__Instructions for the task__:
Each record below should be returned exactly, with its pictures left out.

__Provided information__:
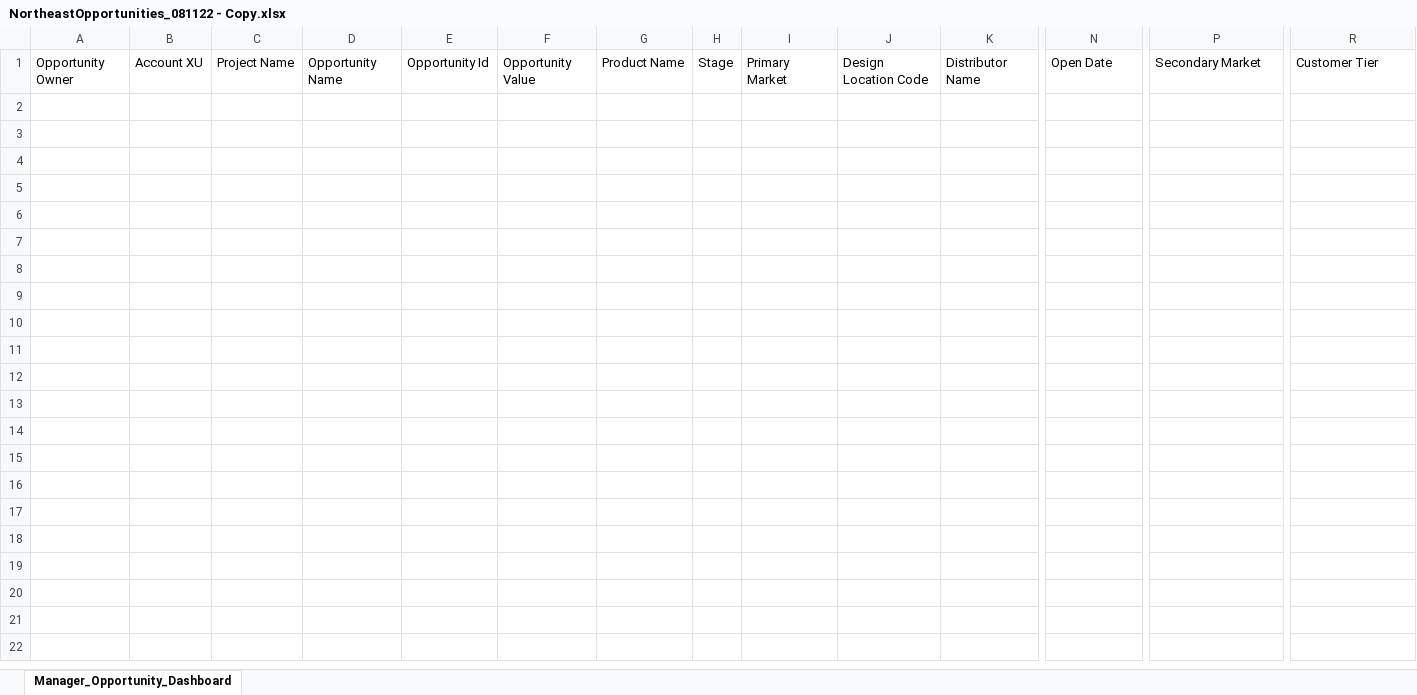
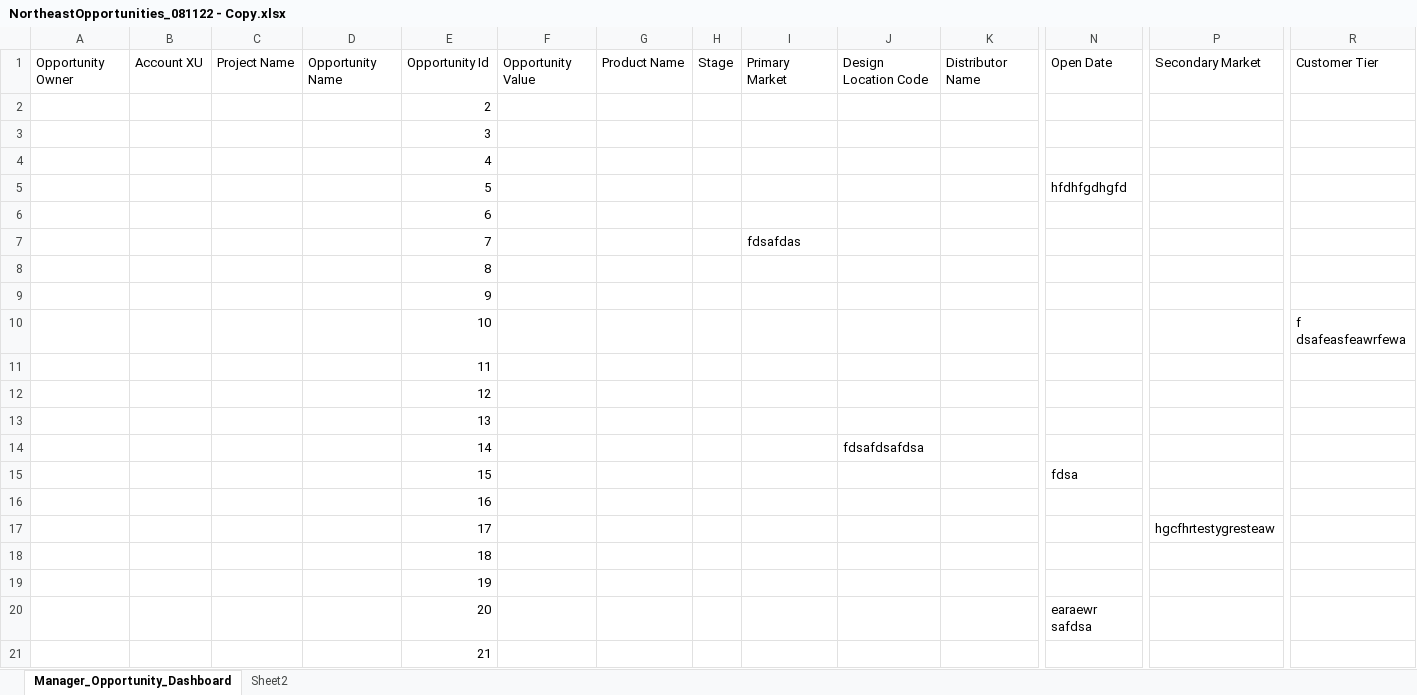
Before and after one commit to MatthewSpofford/Spreadsheet-Merger, an Excel workbook: samples/NortheastOpportunities_081122 - Copy.xlsx, sheet Manager_Opportunity_Dashboard, drawn as a sheet; only a part is shown, gaps mark what is left out; values as stored, in another font and other column widths than the file's, no borders; rows hold the shown columns only; the diff covers the shown part only; the diff names each change by its address in the sheet, - before the commit and + after, or states it on an @@ line.

```diff
--- a/samples/NortheastOpportunities_081122 - Copy.xlsx (sheet Manager_Opportunity_Dashboard)
+++ b/samples/NortheastOpportunities_081122 - Copy.xlsx (sheet Manager_Opportunity_Dashboard)
+sheet tab: Sheet2
+row 2:  |  |  |  | 2
+row 3:  |  |  |  | 3
+row 4:  |  |  |  | 4
+row 5:  |  |  |  | 5 |  |  |  |  |  |  | hfdhfgdhgfd
+row 6:  |  |  |  | 6
+row 7:  |  |  |  | 7 |  |  |  | fdsafdas
+row 8:  |  |  |  | 8
+row 9:  |  |  |  | 9
+row 10:  |  |  |  | 10 |  |  |  |  |  |  |  |  | f dsafeasfeawrfewa
+row 11:  |  |  |  | 11
+row 12:  |  |  |  | 12
+row 13:  |  |  |  | 13
+row 14:  |  |  |  | 14 |  |  |  |  | fdsafdsafdsa
+row 15:  |  |  |  | 15 |  |  |  |  |  |  | fdsa
+row 16:  |  |  |  | 16
+row 17:  |  |  |  | 17 |  |  |  |  |  |  |  | hgcfhrtestygresteaw
+row 18:  |  |  |  | 18
+row 19:  |  |  |  | 19
+row 20:  |  |  |  | 20 |  |  |  |  |  |  | earaewr safdsa
+row 21:  |  |  |  | 21
```
Also changed, not shown: 1128 added rows elsewhere in this sheet, samples/NortheastOpportunities_081122_ColumnHeaders.xlsx, 4 other files.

__Result of this exercise__:
Before and after one commit to MatthewSpofford/Spreadsheet-Merger, an Excel workbook: samples/NortheastOpportunities_081122 - Copy.xlsx, sheet Manager_Opportunity_Dashboard, drawn as a sheet; only a part is shown, gaps mark what is left out; values as stored, in another font and other column widths than the file's, no borders; rows hold the shown columns only; the diff covers the shown part only; the diff names each change by its address in the sheet, - before the commit and + after, or states it on an @@ line.

```diff
--- a/samples/NortheastOpportunities_081122 - Copy.xlsx (sheet Manager_Opportunity_Dashboard)
+++ b/samples/NortheastOpportunities_081122 - Copy.xlsx (sheet Manager_Opportunity_Dashboard)
+sheet tab: Sheet2
+row 2:  |  |  |  | 2
+row 3:  |  |  |  | 3
+row 4:  |  |  |  | 4
+row 5:  |  |  |  | 5 |  |  |  |  |  |  | hfdhfgdhgfd
+row 6:  |  |  |  | 6
+row 7:  |  |  |  | 7 |  |  |  | fdsafdas
+row 8:  |  |  |  | 8
+row 9:  |  |  |  | 9
+row 10:  |  |  |  | 10 |  |  |  |  |  |  |  |  | f dsafeasfeawrfewa
+row 11:  |  |  |  | 11
+row 12:  |  |  |  | 12
+row 13:  |  |  |  | 13
+row 14:  |  |  |  | 14 |  |  |  |  | fdsafdsafdsa
+row 15:  |  |  |  | 15 |  |  |  |  |  |  | fdsa
+row 16:  |  |  |  | 16
+row 17:  |  |  |  | 17 |  |  |  |  |  |  |  | hgcfhrtestygresteaw
+row 18:  |  |  |  | 18
+row 19:  |  |  |  | 19
+row 20:  |  |  |  | 20 |  |  |  |  |  |  | earaewr safdsa
+row 21:  |  |  |  | 21
```
Also changed, not shown: 1128 added rows elsewhere in this sheet, samples/NortheastOpportunities_081122_ColumnHeaders.xlsx, 4 other files.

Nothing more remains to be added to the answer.